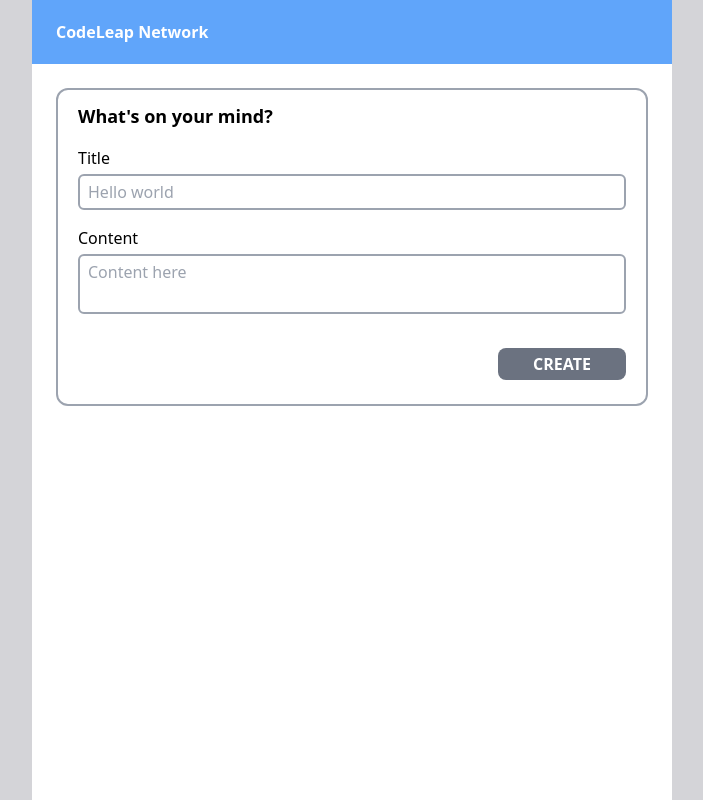
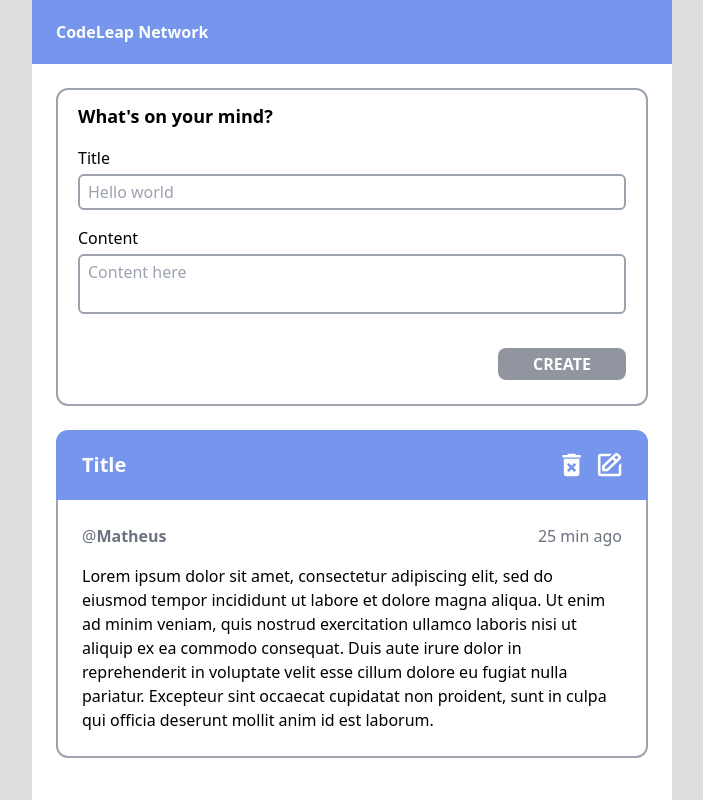
Before and after one commit to matheus-alexandria/cl_challenge, a React (Vite) app: page / in a window 1280 px wide. Shown: the whole page, without its empty margins (288-991 px from the left). Built offline with nearby package versions, Linux system fonts and the light colour scheme.

Commit message:
Main screen elements and styles done

```diff
--- /dev/null
+++ b/src/components/BlogPost.tsx
@@ -0,0 +1,39 @@
+export function BlogPost() {
+  return (
+    <div className="m-6 flex flex-col">
+      <header
+        className="w-full h-[4.4rem] bg-light-blue-400 flex items-center justify-between px-6 rounded-t-xl border-2 border-light-blue-400"
+      >
+        <h1 className="text-white font-bold text-xl">Title</h1>
+        <div className="flex gap-4">
+          <button>
+            <svg width="19" height="24" viewBox="0 0 19 24" fill="none" xmlns="http://www.w3.org/2000/svg">
+              <path d="M1.80087 20.75C1.80087 22.125 2.971 23.25 4.40115 23.25H14.8023C16.2324 23.25 17.4025 22.125 17.4025 20.75V5.75H1.80087V20.75ZM4.99921 11.85L6.83241 10.0875L9.6017 12.7375L12.358 10.0875L14.1912 11.85L11.4349 14.5L14.1912 17.15L12.358 18.9125L9.6017 16.2625L6.84541 18.9125L5.01221 17.15L7.76851 14.5L4.99921 11.85ZM14.1522 2L12.852 0.75H6.35136L5.05122 2H0.500732V4.5H18.7027V2H14.1522Z" fill="white"/>
+            </svg>
+          </button>
+
+          <button className="flex">
+            <svg width="25" height="24" viewBox="0 0 25 24" fill="none" xmlns="http://www.w3.org/2000/svg">
+              <path d="M3.50067 23.25H21.7026C23.1367 23.25 24.3029 22.1287 24.3029 20.75V9.915L21.7026 12.415V20.75H7.6065C7.5727 20.75 7.5376 20.7625 7.50379 20.7625C7.46089 20.7625 7.41798 20.7512 7.37378 20.75H3.50067V3.25H12.4027L15.003 0.75H3.50067C2.06661 0.75 0.900391 1.87125 0.900391 3.25V20.75C0.900391 22.1287 2.06661 23.25 3.50067 23.25Z" fill="white"/>
+            </svg>
+
+            <svg width="20" height="19" viewBox="0 0 20 19" fill="none" xmlns="http://www.w3.org/2000/svg" className="-ml-5">
+              <path d="M0.100952 18.2663L5.83846 18.2475L18.3614 6.3225C18.8528 5.85 19.1233 5.2225 19.1233 4.555C19.1233 3.8875 18.8528 3.26 18.3614 2.7875L16.2994 0.805C15.3165 -0.14 13.6016 -0.135 12.6265 0.80125L0.100952 12.7288V18.2663ZM14.461 2.5725L16.5269 4.55125L14.4506 6.52875L12.3886 4.5475L14.461 2.5725ZM2.70123 13.7713L10.5411 6.305L12.6031 8.2875L4.76455 15.7513L2.70123 15.7575V13.7713Z" fill="white"/>
+            </svg>
+          </button>
+        </div>
+      </header>
+
+      <section className="px-6 rounded-b-xl border-b-2 border-x-2 border-gray-400">
+        <div className="flex justify-between mt-6 text-gray-500">
+          <span>@<b>Matheus</b></span>
+          <span>25 min ago</span>
+        </div>
+
+        <p className="pb-6 pt-4">
+          Lorem ipsum dolor sit amet, consectetur adipiscing elit, sed do eiusmod tempor incididunt ut labore et dolore magna aliqua. Ut enim ad minim veniam, quis nostrud exercitation ullamco laboris nisi ut aliquip ex ea commodo consequat. Duis aute irure dolor in reprehenderit in voluptate velit esse cillum dolore eu fugiat nulla pariatur. Excepteur sint occaecat cupidatat non proident, sunt in culpa qui officia deserunt mollit anim id est laborum.
+        </p>
+      </section>
+    </div>
+  )
+}
--- a/src/components/SubmitButton.tsx
+++ b/src/components/SubmitButton.tsx
@@ -8,8 +8,8 @@
     <div className="flex justify-end">
       <button
         type="submit"
-        className={`w-32 h-8 my-3 rounded-lg text-white font-bold ${
-          disabled ? 'bg-gray-500' : 'bg-blue-400 hover:bg-blue-600 transition-colors'
+        className={`w-32 h-8 my-3 rounded-lg text-white font-bold transition-colors ${
+          disabled ? 'bg-gray-500 opacity-75' : 'bg-light-blue-400 hover:bg-light-blue-600'
         }`}
         disabled={disabled}
       >
--- a/src/pages/MainScreen.tsx
+++ b/src/pages/MainScreen.tsx
@@ -1,15 +1,41 @@
+import { FormEvent, useEffect, useState } from "react";
 import { SubmitButton } from "../components/SubmitButton";
+import { BlogPost } from "../components/BlogPost";
 
 export function MainScreen() {
+  const [title, setTitle] = useState("");
+  const [content, setContent] = useState("");
+
+  function handleButtonDisabled() {
+    if (title.length > 0 && content.length > 0) {
+      return false;
+    }
+
+    return true;
+  }
+
+  function handleFormSubmit(e: FormEvent<HTMLFormElement>) {
+    e.preventDefault();
+  }
+
+  // useEffect(() => {
+  //   fetch('https://dev.codeleap.co.uk/careers/')
+  //     .then(response => response.json())
+  //     .then(data => console.log(data));
+  // }, []);
+
   return (
-    <div className="w-screen h-screen flex items-center justify-center bg-zinc-300">
+    <div className="w-full h-screen flex items-center justify-center bg-[#dddddd]">
       <div className="w-1/2 h-full bg-white">
         <header
-          className="w-full h-2 flex items-center px-6 py-8 bg-blue-400 text-white font-bold"
+          className="w-full h-2 flex items-center px-6 py-8 bg-light-blue-400 text-white font-bold"
         >
           CodeLeap Network
         </header>
-        <form className="m-6 border-2 border-gray-400 py-3 px-5 rounded-xl flex flex-col gap-4">
+        <form
+          className="m-6 border-2 border-gray-400 py-3 px-5 rounded-xl flex flex-col gap-4"
+          onSubmit={(e) => handleFormSubmit(e)}
+        >
           <h1 className="font-extrabold text-lg">What's on your mind?</h1>
           <div>
             <p>Title</p>
@@ -17,6 +43,7 @@
               type="text"
               placeholder="Hello world"
               className="w-full border-2 border-gray-400 px-2 py-1 rounded-md mt-1"
+              onChange={(e) => setTitle(e.target.value)}
             />
           </div>
           <div>
@@ -24,10 +51,13 @@
             <textarea
               placeholder="Content here"
               className="w-full resize-none border-2 border-gray-400 px-2 py-1 rounded-md mt-1"
+              onChange={(e) => setContent(e.target.value)}
             />
           </div>
-          <SubmitButton title="CREATE" />
+          <SubmitButton title="CREATE" disabled={handleButtonDisabled()} />
         </form>
+
+        <BlogPost />
       </div>
     </div>
   )
--- a/src/pages/SignUp.tsx
+++ b/src/pages/SignUp.tsx
@@ -3,6 +3,14 @@
 
 export function SignUp() {
   const [login, setLogin] = useState("");
+
+  function handleButtonDisabled() {
+    if (login.length > 0) {
+      return false;
+    }
+
+    return true;
+  }
 
   function handleLoginSubmit(e: FormEvent<HTMLFormElement>) {
     e.preventDefault();
@@ -10,7 +18,7 @@
   }
 
   return (
-    <div className="w-screen h-screen flex items-center justify-center bg-zinc-300">
+    <div className="w-screen h-screen flex items-center justify-center bg-[#dddddd]">
       <div className="w-[35%] h-1/4 bg-white flex flex-col justify-start p-4 rounded-2xl">
         <h1 className="font-extrabold text-lg">Welcome to CodeLeap network!</h1>
         <form onSubmit={(e) => handleLoginSubmit(e)} className="h-full flex flex-col justify-end gap-3">
@@ -23,7 +31,7 @@
               onChange={(e) => setLogin(e.target.value)}
             />
           </div>
-          <SubmitButton title="ENTER" />
+          <SubmitButton title="ENTER" disabled={handleButtonDisabled()}/>
         </form>
       </div>
     </div>
--- a/tailwind.config.cjs
+++ b/tailwind.config.cjs
@@ -2,7 +2,14 @@
 module.exports = {
   content: ["./src/**/*.tsx", "./index.html"],
   theme: {
-    extend: {}
+    extend: {
+      colors: {
+        'light-blue': {
+          400: '#7695EC',
+          600: '#3d6ceb'
+        }
+      },
+    }
   },
   plugins: []
 };
```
·····
The answer is each line in which the word "components" occurs, copied from the material above.

## RESPONSE FOR THIS EXERCISE
+++ b/src/components/BlogPost.tsx
--- a/src/components/SubmitButton.tsx
+++ b/src/components/SubmitButton.tsx
 import { SubmitButton } from "../components/SubmitButton";
+import { BlogPost } from "../components/BlogPost";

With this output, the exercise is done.